**INSTRUCTIONS FOR THE TASK:**
Return the records exactly as they stand, and keep the pictures out of the copy.
** Opening DATA RECORDS block **
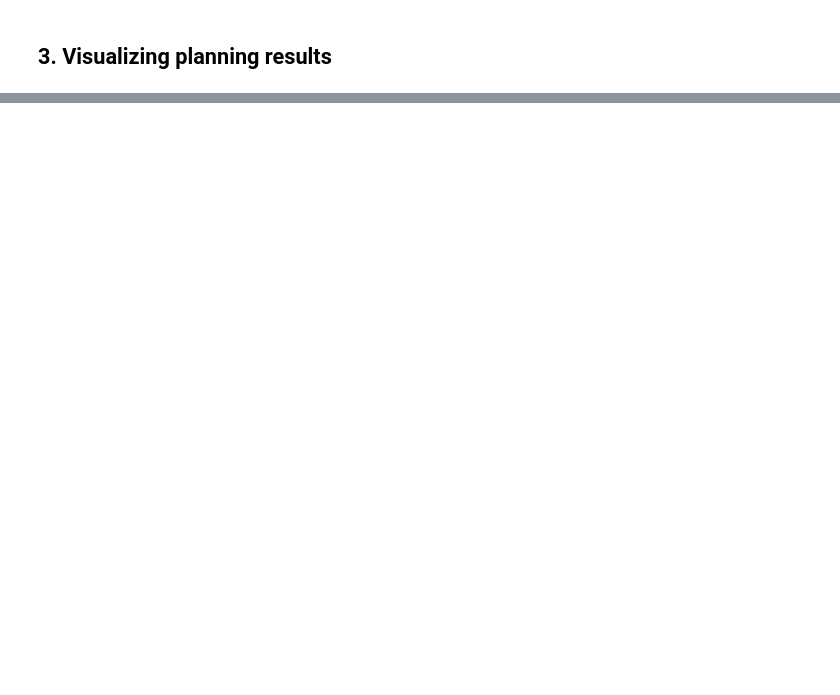
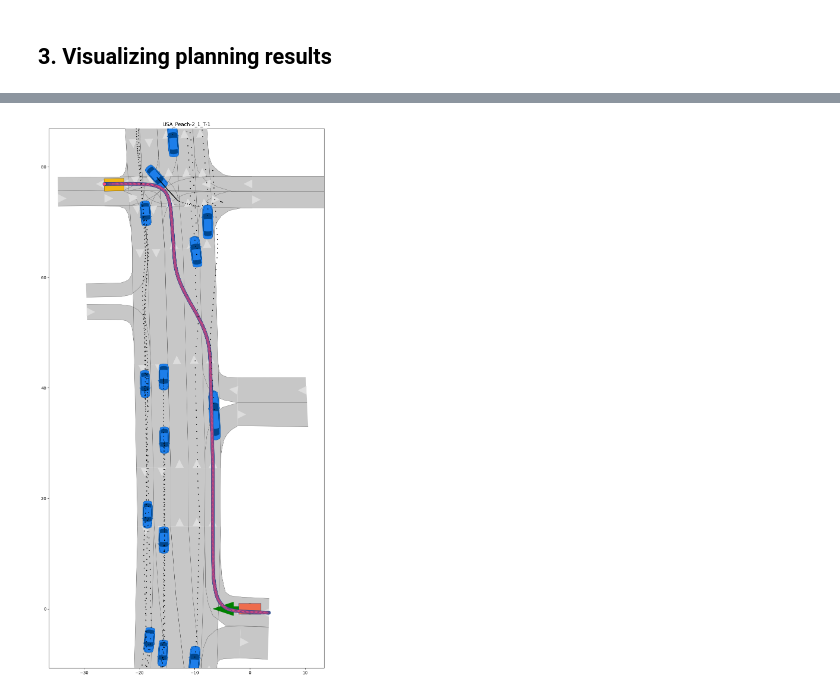
Before and after one commit to EmanuelMedinaAraujo/CommonRoadSearch, a Jupyter notebook: tutorials/5_route_planner/tutorial_route_planner.ipynb, the cells around one changed output, grey strips where cells are left out. Cells and saved outputs as stored; diff of their text form; code cells hidden in the pictures; blank space fills up the shorter version.

Commit message:
Update route planner tutorial with FastAPI reference path and visualization

```diff
--- a/tutorials/5_route_planner/tutorial_route_planner.ipynb
+++ b/tutorials/5_route_planner/tutorial_route_planner.ipynb
@@ -137,0 +143,16 @@ plt.show()
+# %%
+# Check if a reference path object was successfully generated before visualizing
+if reference_path_object:
+    # Visualize the reference path using the dedicated function
+    # This function handles creating and showing the plot
+    visualize_route(reference_path_object, # Use the object returned by the Fast API
+                    scenario,
+                    planning_problem,
+                    draw_reference_path=True,  # Set to True as requested
+                    draw_route_lanelets=False, # Set to True if you want to see the lanelets
+                    size_x=12,
+                    save_img=False)
+else:
+    print("Skipping visualization as no reference path object was generated.")
+# %% [output]
+[figure, added]
```
Also changed, not shown: parts of 8 cells of this notebook.
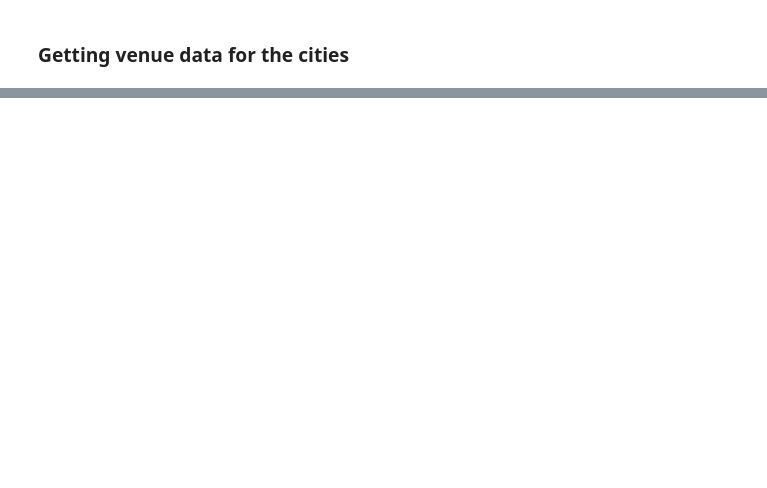
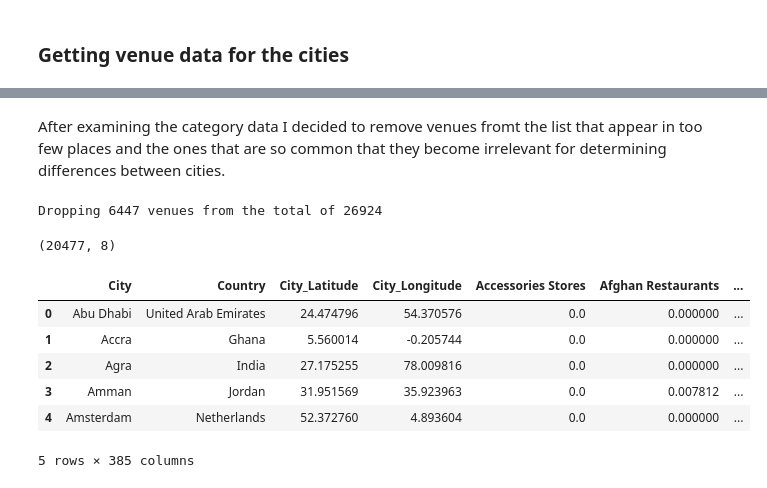
Before and after one commit to dudasaron/Applied-Data-Science---Capstone-Project, a Jupyter notebook: Clustering destinations.ipynb, the cells around one changed output, grey strips where cells are left out. Saved outputs shown, nothing was run; the diff lists cells and outputs as text; code cells hidden in the pictures; blank space fills up the shorter version.

```diff
--- a/Clustering destinations.ipynb
+++ b/Clustering destinations.ipynb
@@ -229,0 +293,25 @@ venues_with_cities.groupby('City').count()
+# %% [markdown]
+After examining the category data I decided to remove venues fromt the list that appear in too few places and the ones that are so common that they become irrelevant for determining differences between cities.
+# %%
+drop_indexes = []
+for i, row in venues_with_cities.iterrows():
+    if row.City in cities_to_drop or row.Category in categories_to_drop:
+        drop_indexes.append(i)
+
+print("Dropping {} venues from the total of {}".format(len(drop_indexes), venues_with_cities.shape[0]))
+venues_with_cities_filtered  = venues_with_cities.drop(drop_indexes)
+venues_with_cities_filtered.shape
+# %% [output]
+Dropping 6447 venues from the total of 26924
+(20477, 8)
+# %%
+cities_aggregated = pd.get_dummies(venues_with_cities_filtered[['City', 'Country', 'City_Latitude', 'City_Longitude', 'Category']], columns=['Category'], prefix='', prefix_sep='').groupby(['City', 'Country', 'City_Latitude', 'City_Longitude']).mean().reset_index()
+cities_aggregated.head()
+# %% [output]
+|  | City | Country | City_Latitude | City_Longitude | Accessories Stores | Afghan Restaurants | ... |
+| 0 | Abu Dhabi | United Arab Emirates | 24.474796 | 54.370576 | 0.0 | 0.000000 | ... |
+| 1 | Accra | Ghana | 5.560014 | -0.205744 | 0.0 | 0.000000 | ... |
+| 2 | Agra | India | 27.175255 | 78.009816 | 0.0 | 0.000000 | ... |
+| 3 | Amman | Jordan | 31.951569 | 35.923963 | 0.0 | 0.007812 | ... |
+| 4 | Amsterdam | Netherlands | 52.372760 | 4.893604 | 0.0 | 0.000000 | ... |
+5 rows × 385 columns
```
Also changed, not shown: parts of 20 cells of this notebook.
** Closing DATA RECORDS block **
**ANSWER SPACE:**
Before and after one commit to EmanuelMedinaAraujo/CommonRoadSearch, a Jupyter notebook: tutorials/5_route_planner/tutorial_route_planner.ipynb, the cells around one changed output, grey strips where cells are left out. Cells and saved outputs as stored; diff of their text form; code cells hidden in the pictures; blank space fills up the shorter version.

Commit message:
Update route planner tutorial with FastAPI reference path and visualization

```diff
--- a/tutorials/5_route_planner/tutorial_route_planner.ipynb
+++ b/tutorials/5_route_planner/tutorial_route_planner.ipynb
@@ -137,0 +143,16 @@ plt.show()
+# %%
+# Check if a reference path object was successfully generated before visualizing
+if reference_path_object:
+    # Visualize the reference path using the dedicated function
+    # This function handles creating and showing the plot
+    visualize_route(reference_path_object, # Use the object returned by the Fast API
+                    scenario,
+                    planning_problem,
+                    draw_reference_path=True,  # Set to True as requested
+                    draw_route_lanelets=False, # Set to True if you want to see the lanelets
+                    size_x=12,
+                    save_img=False)
+else:
+    print("Skipping visualization as no reference path object was generated.")
+# %% [output]
+[figure, added]
```
Also changed, not shown: parts of 8 cells of this notebook.
Before and after one commit to dudasaron/Applied-Data-Science---Capstone-Project, a Jupyter notebook: Clustering destinations.ipynb, the cells around one changed output, grey strips where cells are left out. Saved outputs shown, nothing was run; the diff lists cells and outputs as text; code cells hidden in the pictures; blank space fills up the shorter version.

```diff
--- a/Clustering destinations.ipynb
+++ b/Clustering destinations.ipynb
@@ -229,0 +293,25 @@ venues_with_cities.groupby('City').count()
+# %% [markdown]
+After examining the category data I decided to remove venues fromt the list that appear in too few places and the ones that are so common that they become irrelevant for determining differences between cities.
+# %%
+drop_indexes = []
+for i, row in venues_with_cities.iterrows():
+    if row.City in cities_to_drop or row.Category in categories_to_drop:
+        drop_indexes.append(i)
+
+print("Dropping {} venues from the total of {}".format(len(drop_indexes), venues_with_cities.shape[0]))
+venues_with_cities_filtered  = venues_with_cities.drop(drop_indexes)
+venues_with_cities_filtered.shape
+# %% [output]
+Dropping 6447 venues from the total of 26924
+(20477, 8)
+# %%
+cities_aggregated = pd.get_dummies(venues_with_cities_filtered[['City', 'Country', 'City_Latitude', 'City_Longitude', 'Category']], columns=['Category'], prefix='', prefix_sep='').groupby(['City', 'Country', 'City_Latitude', 'City_Longitude']).mean().reset_index()
+cities_aggregated.head()
+# %% [output]
+|  | City | Country | City_Latitude | City_Longitude | Accessories Stores | Afghan Restaurants | ... |
+| 0 | Abu Dhabi | United Arab Emirates | 24.474796 | 54.370576 | 0.0 | 0.000000 | ... |
+| 1 | Accra | Ghana | 5.560014 | -0.205744 | 0.0 | 0.000000 | ... |
+| 2 | Agra | India | 27.175255 | 78.009816 | 0.0 | 0.000000 | ... |
+| 3 | Amman | Jordan | 31.951569 | 35.923963 | 0.0 | 0.007812 | ... |
+| 4 | Amsterdam | Netherlands | 52.372760 | 4.893604 | 0.0 | 0.000000 | ... |
+5 rows × 385 columns
```
Also changed, not shown: parts of 20 cells of this notebook.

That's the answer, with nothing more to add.